Sorry you got Christian-ed: One Christian Ministers struggle with Christians
One Saturday morning, within steps of the Urban Abbey door, I was physically reminded why Christians can have a bad reputation.
At the Farmers' Market, people from across the city weave among the stands of local produce growers and artists, frequently with a cup of coffee in one hand and fresh greens peaking out of shopping bags perched over their shoulders. Children peer out from strollers; dog lovers paraded pets of all sizes. Beyond the locally grown food, the market offers an easy-going space in a society than often pushes our schedules into overdrive. People meet and share and taste. Everyone is welcome to this communion.
There I was, in the midst of this beauty, inviting folks to taste the Abby's coffee and tea whose sales support local non-profits such as Project Interfaith. Then it happened.
The woman took my coffee coupon – then asked whether I believe in Jesus.
"Well....," I began. Then she asked whether I believe Jesus died for my sins.
Before I could share my beliefs about the nature of Christ and humanity, that there is so much more to faith, she touched me, and not like Christmas carols or even Hallmark greeting cards can be touching. Holding my arm in one hand and raising her other hand into the air, the woman told me what I should have learned about the apostle Paul and that he wants me to go to heaven.
She moved in closer, rallying to her final talking point: "If anyone tells you there is more to it than Jesus’ death," she said, pausing for effect and then, tapping her index finger on the tip of my nose, she continued, “you should give them hell.”
Then she walked away.
I felt my nose. Did that just happen, a complete stranger tapping me on the nose, same as my grandfather used to when I was a child and he called me "Pumpkin" with a loving smile? My nose felt sensitive the rest of the day, not like a sunburn but more like it remembered.
Bystanders in the market gave me knowing looks, as if to say, “Sorry you got Christian-ed, I’ve been there, too.”
As a Christian minister I have written papers that explore her questions, and yet it is a stunning experience when you're not allowed even to respond. Truth is, I do believe there is more to the Christian faith than Jesus' death, and so much more than could fit on a bumper sticker. That’s why I hand out coffee coupons, not religious pamphlets. Faith is wildly complex, about relationship and not lectures. I believe anyone who wants to give the “right answers,” personal-space violations aside, misses out on the gifts of faith and the mystery of life.
That is why we gather at the Urban Abbey, to build community that has conversation and opens us to hear different voices. Maybe it's time we reclaim that part of the Christian faith tradition that Jesus modeled, the tradition that invited difference to the table and challenged in parables about everyday life.
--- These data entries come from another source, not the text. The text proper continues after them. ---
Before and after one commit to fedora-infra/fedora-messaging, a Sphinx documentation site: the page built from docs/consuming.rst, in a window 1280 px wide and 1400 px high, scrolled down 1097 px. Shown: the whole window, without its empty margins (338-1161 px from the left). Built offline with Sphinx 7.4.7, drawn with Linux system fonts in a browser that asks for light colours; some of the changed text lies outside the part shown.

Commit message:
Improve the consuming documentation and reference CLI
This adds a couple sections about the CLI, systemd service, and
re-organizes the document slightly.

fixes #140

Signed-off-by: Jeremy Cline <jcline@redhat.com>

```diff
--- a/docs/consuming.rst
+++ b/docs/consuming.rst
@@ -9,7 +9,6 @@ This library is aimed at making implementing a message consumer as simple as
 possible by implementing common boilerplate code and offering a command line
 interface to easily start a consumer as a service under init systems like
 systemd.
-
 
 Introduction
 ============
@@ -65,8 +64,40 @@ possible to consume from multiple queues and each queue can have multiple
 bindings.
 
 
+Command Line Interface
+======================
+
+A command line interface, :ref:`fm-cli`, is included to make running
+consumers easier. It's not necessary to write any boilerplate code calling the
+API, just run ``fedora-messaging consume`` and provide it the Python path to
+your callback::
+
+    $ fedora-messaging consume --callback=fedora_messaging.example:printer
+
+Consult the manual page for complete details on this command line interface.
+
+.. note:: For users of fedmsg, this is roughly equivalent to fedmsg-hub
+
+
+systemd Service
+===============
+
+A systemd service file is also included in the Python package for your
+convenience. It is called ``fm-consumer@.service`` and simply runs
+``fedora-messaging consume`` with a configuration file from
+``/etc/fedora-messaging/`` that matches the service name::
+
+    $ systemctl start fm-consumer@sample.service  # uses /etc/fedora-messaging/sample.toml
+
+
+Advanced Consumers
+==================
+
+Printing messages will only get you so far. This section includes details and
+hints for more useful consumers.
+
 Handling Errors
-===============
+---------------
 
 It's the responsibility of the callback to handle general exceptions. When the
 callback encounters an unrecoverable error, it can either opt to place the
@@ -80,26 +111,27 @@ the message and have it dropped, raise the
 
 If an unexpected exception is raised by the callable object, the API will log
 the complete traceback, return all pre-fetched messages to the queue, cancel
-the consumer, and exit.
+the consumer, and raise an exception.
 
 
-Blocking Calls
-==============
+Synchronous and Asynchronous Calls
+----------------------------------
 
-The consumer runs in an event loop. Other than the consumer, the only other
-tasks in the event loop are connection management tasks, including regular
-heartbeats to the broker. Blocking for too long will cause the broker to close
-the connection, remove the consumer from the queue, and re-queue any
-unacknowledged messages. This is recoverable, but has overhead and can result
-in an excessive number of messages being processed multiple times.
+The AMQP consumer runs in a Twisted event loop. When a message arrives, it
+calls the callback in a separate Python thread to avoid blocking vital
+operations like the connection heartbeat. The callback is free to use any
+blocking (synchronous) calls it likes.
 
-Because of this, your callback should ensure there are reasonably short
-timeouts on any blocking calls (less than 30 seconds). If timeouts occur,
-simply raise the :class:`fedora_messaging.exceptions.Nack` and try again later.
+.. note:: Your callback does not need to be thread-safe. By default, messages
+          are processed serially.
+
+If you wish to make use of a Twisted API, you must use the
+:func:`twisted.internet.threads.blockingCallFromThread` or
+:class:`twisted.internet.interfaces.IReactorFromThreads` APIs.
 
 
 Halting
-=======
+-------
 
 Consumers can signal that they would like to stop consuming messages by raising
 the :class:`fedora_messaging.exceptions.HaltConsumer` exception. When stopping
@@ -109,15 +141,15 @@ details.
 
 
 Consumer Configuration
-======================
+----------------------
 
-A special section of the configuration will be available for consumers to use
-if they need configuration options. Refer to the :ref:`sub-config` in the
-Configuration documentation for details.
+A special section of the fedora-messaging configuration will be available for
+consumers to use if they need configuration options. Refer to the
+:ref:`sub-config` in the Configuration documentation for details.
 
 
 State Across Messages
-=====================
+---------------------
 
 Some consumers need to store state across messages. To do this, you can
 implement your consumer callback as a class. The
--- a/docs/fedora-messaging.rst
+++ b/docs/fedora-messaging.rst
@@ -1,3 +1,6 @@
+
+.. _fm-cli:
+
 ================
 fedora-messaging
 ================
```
Help us make this community of welcome. Gather with the courage to share your voice and the courage to listen. Join us Sunday evenings for something focused on life. Join us Saturday mornings to welcome and connect. Join in the journey.
I promise: no nose-tapping.
|Rev. Debra McKnight, Urban Abbey Executive Director|